Faculty of Education and Social Work


Faculty of Education and Social Work Pōwhiri

Protocols for staff, students and visitors attending pōwhiri at Tūtahi Tonu marae on the Epsom Campus. All newcomers to the campus are officially welcomed at the marae as close as possible to their arrival at the University.

Te Aka Matua O Te Pou Hawaiki Marae: Tikanga Mo Te Pōwhiri

powhiri

Faculty of Education and Social Work Epsom Campus Marae Pōwhiri Guidelines

Protocols differ from Marae to Marae and this guide gives staff, students and visitors an idea of how the pōwhiri is carried out at Tūtahi Tonu marae in The University of Auckland’s Faculty of Education and Social Work in Epsom.

All newcomers to the University Campus must be afforded an official welcome at the marae as close as possible to their arrival on Campus i.e before students start classes or before new Academic and Professional staff start in their new position.

If the group is over 100 + then they will be divided into two i.e there will be two pōwhiri held.

If the weather is fine the pōwhiri will be held outside on the marae ātea. If the weather is wet and the group is 45 or more people the pōwhiri will be diverted to the Music Auditorium.


The process is as follows:

Groups will select a kaikaranga (an adult female) able to return the welcoming call from tangata whenua, or one or two kaikorero (adult male speakers) to respond to the kaikorero tangata whenua.

The group gathers together closely at the waharoa which is the gateway to the marae atea. (forecourt between the waharoa and the wharenui).

The karanga (welcoming call) from tangata whenua (adult female) is given. This acknowledges the arrival of manuhiri (visitors) and invites manuhiri to move slowly and respectfully onto the marae led by an adult female followed by women and children, in turn followed or flanked by the men.

Please ensure all mobile phones are turned off, nobody is eating, and everyone is respectfully listening to the kaikaranga while moving onto the marae and during the procedure of the pōwhiri.

The karanga also acknowledges the kaupapa (reason) for their visit, who they are, and if known where they are from. Finally – it accepts the manuhiri have come in peace.
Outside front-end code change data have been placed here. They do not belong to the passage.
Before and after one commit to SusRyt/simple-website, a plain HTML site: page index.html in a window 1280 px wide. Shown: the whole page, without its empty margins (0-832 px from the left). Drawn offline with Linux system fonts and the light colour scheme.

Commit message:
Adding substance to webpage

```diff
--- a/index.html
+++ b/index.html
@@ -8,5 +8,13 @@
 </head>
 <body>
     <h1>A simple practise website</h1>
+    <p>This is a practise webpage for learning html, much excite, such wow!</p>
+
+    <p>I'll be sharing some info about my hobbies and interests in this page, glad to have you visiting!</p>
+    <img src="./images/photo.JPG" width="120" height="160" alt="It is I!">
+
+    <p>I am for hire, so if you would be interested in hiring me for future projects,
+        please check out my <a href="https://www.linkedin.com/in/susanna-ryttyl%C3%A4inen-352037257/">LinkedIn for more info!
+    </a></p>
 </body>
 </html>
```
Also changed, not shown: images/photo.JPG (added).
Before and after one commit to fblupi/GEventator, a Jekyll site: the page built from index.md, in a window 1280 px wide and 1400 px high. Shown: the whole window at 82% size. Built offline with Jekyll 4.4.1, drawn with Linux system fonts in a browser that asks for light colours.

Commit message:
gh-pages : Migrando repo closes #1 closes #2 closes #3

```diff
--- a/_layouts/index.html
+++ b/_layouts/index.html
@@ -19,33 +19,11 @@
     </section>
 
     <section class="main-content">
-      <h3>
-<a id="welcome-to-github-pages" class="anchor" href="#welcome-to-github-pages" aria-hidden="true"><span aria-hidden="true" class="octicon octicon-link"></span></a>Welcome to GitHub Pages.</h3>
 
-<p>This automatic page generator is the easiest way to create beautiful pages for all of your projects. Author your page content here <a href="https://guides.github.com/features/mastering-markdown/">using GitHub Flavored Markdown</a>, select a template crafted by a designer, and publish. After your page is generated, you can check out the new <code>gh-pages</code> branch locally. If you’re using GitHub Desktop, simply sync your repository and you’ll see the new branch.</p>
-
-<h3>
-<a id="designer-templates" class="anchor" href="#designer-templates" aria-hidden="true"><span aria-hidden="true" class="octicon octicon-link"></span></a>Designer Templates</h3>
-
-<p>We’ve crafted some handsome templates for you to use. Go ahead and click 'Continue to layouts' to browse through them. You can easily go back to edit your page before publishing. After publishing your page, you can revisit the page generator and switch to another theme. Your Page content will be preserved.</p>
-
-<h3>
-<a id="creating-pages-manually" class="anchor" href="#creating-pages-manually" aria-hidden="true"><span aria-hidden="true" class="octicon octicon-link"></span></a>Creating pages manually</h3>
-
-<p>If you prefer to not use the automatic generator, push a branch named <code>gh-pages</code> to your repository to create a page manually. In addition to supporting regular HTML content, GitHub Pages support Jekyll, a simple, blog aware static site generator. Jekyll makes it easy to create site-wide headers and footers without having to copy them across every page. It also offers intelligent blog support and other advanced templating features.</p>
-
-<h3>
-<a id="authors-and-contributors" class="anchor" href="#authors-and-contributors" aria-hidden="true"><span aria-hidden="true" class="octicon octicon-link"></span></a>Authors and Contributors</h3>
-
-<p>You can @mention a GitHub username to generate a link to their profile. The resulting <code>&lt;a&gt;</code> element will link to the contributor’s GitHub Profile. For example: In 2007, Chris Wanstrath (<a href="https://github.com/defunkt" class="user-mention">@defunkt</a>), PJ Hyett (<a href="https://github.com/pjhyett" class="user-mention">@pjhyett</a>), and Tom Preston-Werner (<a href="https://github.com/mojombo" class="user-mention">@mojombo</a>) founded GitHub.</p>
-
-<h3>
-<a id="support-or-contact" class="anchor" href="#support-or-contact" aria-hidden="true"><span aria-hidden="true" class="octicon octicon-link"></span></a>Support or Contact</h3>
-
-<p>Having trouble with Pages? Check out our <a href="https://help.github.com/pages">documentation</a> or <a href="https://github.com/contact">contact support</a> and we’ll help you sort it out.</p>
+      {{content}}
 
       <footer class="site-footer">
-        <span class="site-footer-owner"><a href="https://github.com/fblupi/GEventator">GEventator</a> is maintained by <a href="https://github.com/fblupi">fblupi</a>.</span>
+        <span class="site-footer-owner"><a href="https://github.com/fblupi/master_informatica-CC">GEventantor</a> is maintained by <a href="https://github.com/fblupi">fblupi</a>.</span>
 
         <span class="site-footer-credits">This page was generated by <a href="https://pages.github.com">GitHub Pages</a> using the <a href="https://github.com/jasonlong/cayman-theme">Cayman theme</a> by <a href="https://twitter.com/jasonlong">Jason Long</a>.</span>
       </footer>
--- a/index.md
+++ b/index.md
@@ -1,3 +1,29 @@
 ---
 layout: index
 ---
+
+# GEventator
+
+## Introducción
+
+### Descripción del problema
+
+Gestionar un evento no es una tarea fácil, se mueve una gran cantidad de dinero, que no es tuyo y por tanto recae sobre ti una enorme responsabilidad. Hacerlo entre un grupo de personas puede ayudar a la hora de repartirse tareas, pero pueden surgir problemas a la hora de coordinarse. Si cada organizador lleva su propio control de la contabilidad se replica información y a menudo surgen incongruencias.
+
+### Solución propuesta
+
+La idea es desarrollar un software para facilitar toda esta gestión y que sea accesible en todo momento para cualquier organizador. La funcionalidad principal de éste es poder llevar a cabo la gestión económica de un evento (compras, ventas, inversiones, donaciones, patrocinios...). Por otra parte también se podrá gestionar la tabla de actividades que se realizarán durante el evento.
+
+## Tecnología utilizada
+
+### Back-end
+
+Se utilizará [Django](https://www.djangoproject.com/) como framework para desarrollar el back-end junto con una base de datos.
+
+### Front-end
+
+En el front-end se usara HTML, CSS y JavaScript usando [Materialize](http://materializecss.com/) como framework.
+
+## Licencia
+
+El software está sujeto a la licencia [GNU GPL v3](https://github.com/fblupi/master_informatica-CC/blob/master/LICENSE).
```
Once manuhiri have reached their seats, they should remain standing until the kaikorero tangata whenua indicates that they may sit.

Order of speeches

The first kaikorero tangata whenua will open up the welcoming speeches, followed by a waiata, then kaikorero manuhiri will be offered the right of reply which on the marae should be in Māori.

There may be more than one speaker on the manuhiri side. Each speech is followed by an appropriate waiata.

If there is a koha it is normally laid down by the last speaker for the manuhiri followed by a waiata, and then picked up and/ or acknowledged by tangata whenua.

This completes the pōwhiri, and manuhiri will now be invited to move across to “hariru” to tangata whenua.

This in turn is followed by sharing of a light meal or a cup of tea together.

Kia ora koutou. You are now tangata whenua and part of the Faculty Whānau.